(Your task): Give back every entry precisely as written, without any of the images.

(Records provided):
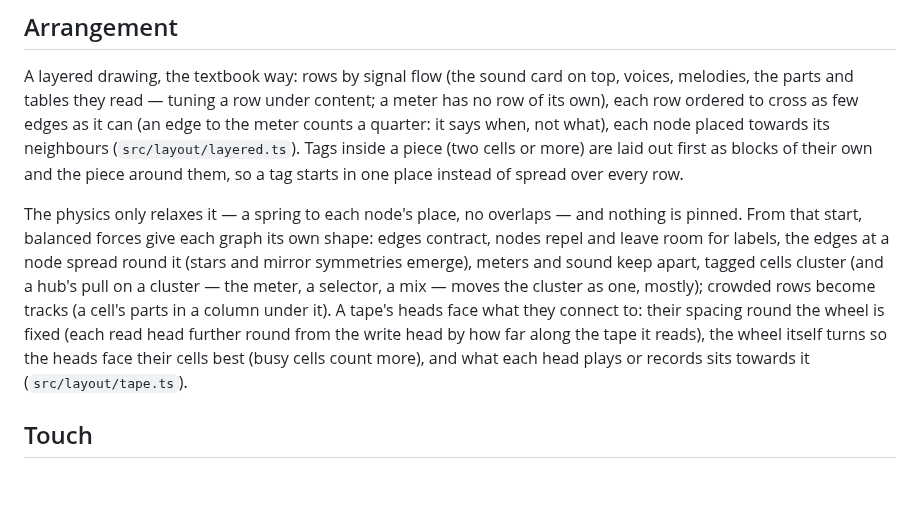
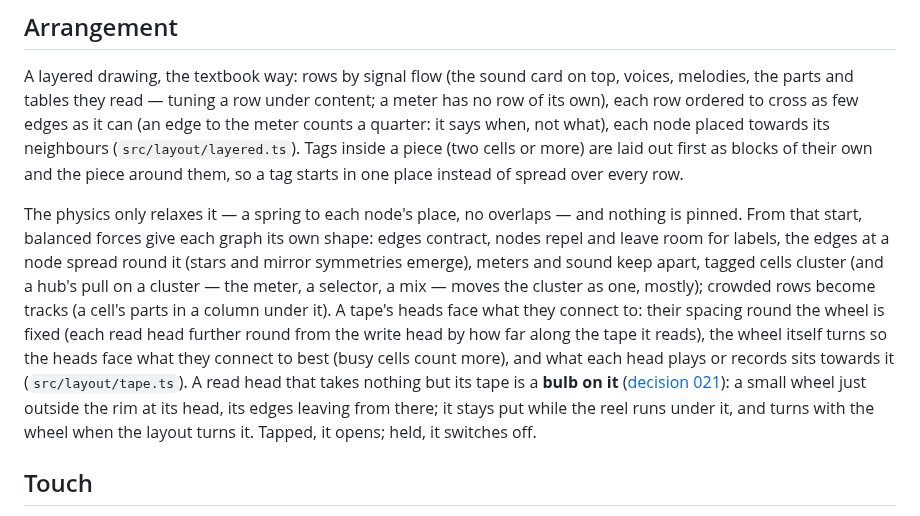
Before and after one commit to yggi/cell-studio, a Markdown page: docs/ui/graph.md, the part around the change. Rendered like a GitHub page; blank space fills up the shorter version.

```diff
--- a/docs/ui/graph.md
+++ b/docs/ui/graph.md
@@ -40,7 +40,7 @@ An output's route is what its notes need (its braid and tables, the `step=` chai
 
 A layered drawing, the textbook way: rows by signal flow (the sound card on top, voices, melodies, the parts and tables they read — tuning a row under content; a meter has no row of its own), each row ordered to cross as few edges as it can (an edge to the meter counts a quarter: it says when, not what), each node placed towards its neighbours (`src/layout/layered.ts`). Tags inside a piece (two cells or more) are laid out first as blocks of their own and the piece around them, so a tag starts in one place instead of spread over every row.
 
-The physics only relaxes it — a spring to each node's place, no overlaps — and nothing is pinned. From that start, balanced forces give each graph its own shape: edges contract, nodes repel and leave room for labels, the edges at a node spread round it (stars and mirror symmetries emerge), meters and sound keep apart, tagged cells cluster (and a hub's pull on a cluster — the meter, a selector, a mix — moves the cluster as one, mostly); crowded rows become tracks (a cell's parts in a column under it). A tape's heads face what they connect to: their spacing round the wheel is fixed (each read head further round from the write head by how far along the tape it reads), the wheel itself turns so the heads face their cells best (busy cells count more), and what each head plays or records sits towards it (`src/layout/tape.ts`).
+The physics only relaxes it — a spring to each node's place, no overlaps — and nothing is pinned. From that start, balanced forces give each graph its own shape: edges contract, nodes repel and leave room for labels, the edges at a node spread round it (stars and mirror symmetries emerge), meters and sound keep apart, tagged cells cluster (and a hub's pull on a cluster — the meter, a selector, a mix — moves the cluster as one, mostly); crowded rows become tracks (a cell's parts in a column under it). A tape's heads face what they connect to: their spacing round the wheel is fixed (each read head further round from the write head by how far along the tape it reads), the wheel itself turns so the heads face what they connect to best (busy cells count more), and what each head plays or records sits towards it (`src/layout/tape.ts`). A read head that takes nothing but its tape is a **bulb on it** ([decision 021](../decisions/021-tape-heads.md)): a small wheel just outside the rim at its head, its edges leaving from there; it stays put while the reel runs under it, and turns with the wheel when the layout turns it. Tapped, it opens; held, it switches off.
 
 ## Touch
 
```
Also changed, not shown: CHANGELOG.md (+1 -0 lines), docs/MEMORY.md (+1 -0 lines), docs/decisions/021-tape-heads.md (added, +40 -0 lines), docs/notes/tape-heads.md (added, +47 -0 lines), docs/decisions/021-tape-heads.png (added), 14 other files.
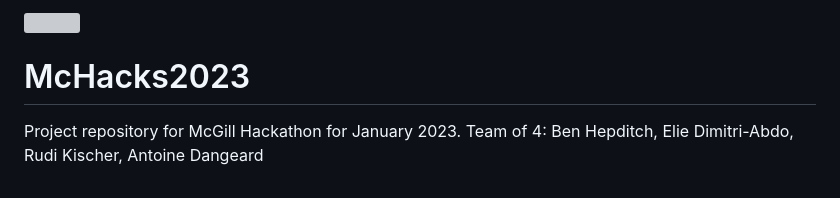
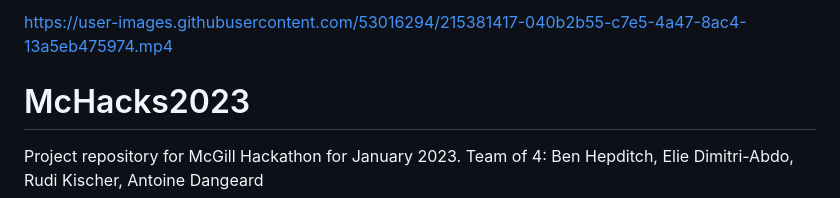
Before and after one commit to antoinedang/McHacks2023-RateMyFit, a Markdown page: README.md, the part around the change. Drawn GitHub-style; grey boxes are pictures that could not be loaded.

Commit message:
Update README.md
Fix Demo Video

```diff
--- a/README.md
+++ b/README.md
@@ -1,4 +1,5 @@
-![](https://youtu.be/TONwiJ8NBIs)
+
+https://user-images.githubusercontent.com/53016294/215381417-040b2b55-c7e5-4a47-8ac4-13a5eb475974.mp4
 
 # McHacks2023
 Project repository for McGill Hackathon for January 2023. Team of 4: Ben Hepditch, Elie Dimitri-Abdo, Rudi Kischer, Antoine Dangeard
```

(Solution to this exercise):
Before and after one commit to yggi/cell-studio, a Markdown page: docs/ui/graph.md, the part around the change. Rendered like a GitHub page; blank space fills up the shorter version.

```diff
--- a/docs/ui/graph.md
+++ b/docs/ui/graph.md
@@ -40,7 +40,7 @@ An output's route is what its notes need (its braid and tables, the `step=` chai
 
 A layered drawing, the textbook way: rows by signal flow (the sound card on top, voices, melodies, the parts and tables they read — tuning a row under content; a meter has no row of its own), each row ordered to cross as few edges as it can (an edge to the meter counts a quarter: it says when, not what), each node placed towards its neighbours (`src/layout/layered.ts`). Tags inside a piece (two cells or more) are laid out first as blocks of their own and the piece around them, so a tag starts in one place instead of spread over every row.
 
-The physics only relaxes it — a spring to each node's place, no overlaps — and nothing is pinned. From that start, balanced forces give each graph its own shape: edges contract, nodes repel and leave room for labels, the edges at a node spread round it (stars and mirror symmetries emerge), meters and sound keep apart, tagged cells cluster (and a hub's pull on a cluster — the meter, a selector, a mix — moves the cluster as one, mostly); crowded rows become tracks (a cell's parts in a column under it). A tape's heads face what they connect to: their spacing round the wheel is fixed (each read head further round from the write head by how far along the tape it reads), the wheel itself turns so the heads face their cells best (busy cells count more), and what each head plays or records sits towards it (`src/layout/tape.ts`).
+The physics only relaxes it — a spring to each node's place, no overlaps — and nothing is pinned. From that start, balanced forces give each graph its own shape: edges contract, nodes repel and leave room for labels, the edges at a node spread round it (stars and mirror symmetries emerge), meters and sound keep apart, tagged cells cluster (and a hub's pull on a cluster — the meter, a selector, a mix — moves the cluster as one, mostly); crowded rows become tracks (a cell's parts in a column under it). A tape's heads face what they connect to: their spacing round the wheel is fixed (each read head further round from the write head by how far along the tape it reads), the wheel itself turns so the heads face what they connect to best (busy cells count more), and what each head plays or records sits towards it (`src/layout/tape.ts`). A read head that takes nothing but its tape is a **bulb on it** ([decision 021](../decisions/021-tape-heads.md)): a small wheel just outside the rim at its head, its edges leaving from there; it stays put while the reel runs under it, and turns with the wheel when the layout turns it. Tapped, it opens; held, it switches off.
 
 ## Touch
 
```
Also changed, not shown: CHANGELOG.md (+1 -0 lines), docs/MEMORY.md (+1 -0 lines), docs/decisions/021-tape-heads.md (added, +40 -0 lines), docs/notes/tape-heads.md (added, +47 -0 lines), docs/decisions/021-tape-heads.png (added), 14 other files.
Before and after one commit to antoinedang/McHacks2023-RateMyFit, a Markdown page: README.md, the part around the change. Drawn GitHub-style; grey boxes are pictures that could not be loaded.

Commit message:
Update README.md
Fix Demo Video

```diff
--- a/README.md
+++ b/README.md
@@ -1,4 +1,5 @@
-![](https://youtu.be/TONwiJ8NBIs)
+
+https://user-images.githubusercontent.com/53016294/215381417-040b2b55-c7e5-4a47-8ac4-13a5eb475974.mp4
 
 # McHacks2023
 Project repository for McGill Hackathon for January 2023. Team of 4: Ben Hepditch, Elie Dimitri-Abdo, Rudi Kischer, Antoine Dangeard
```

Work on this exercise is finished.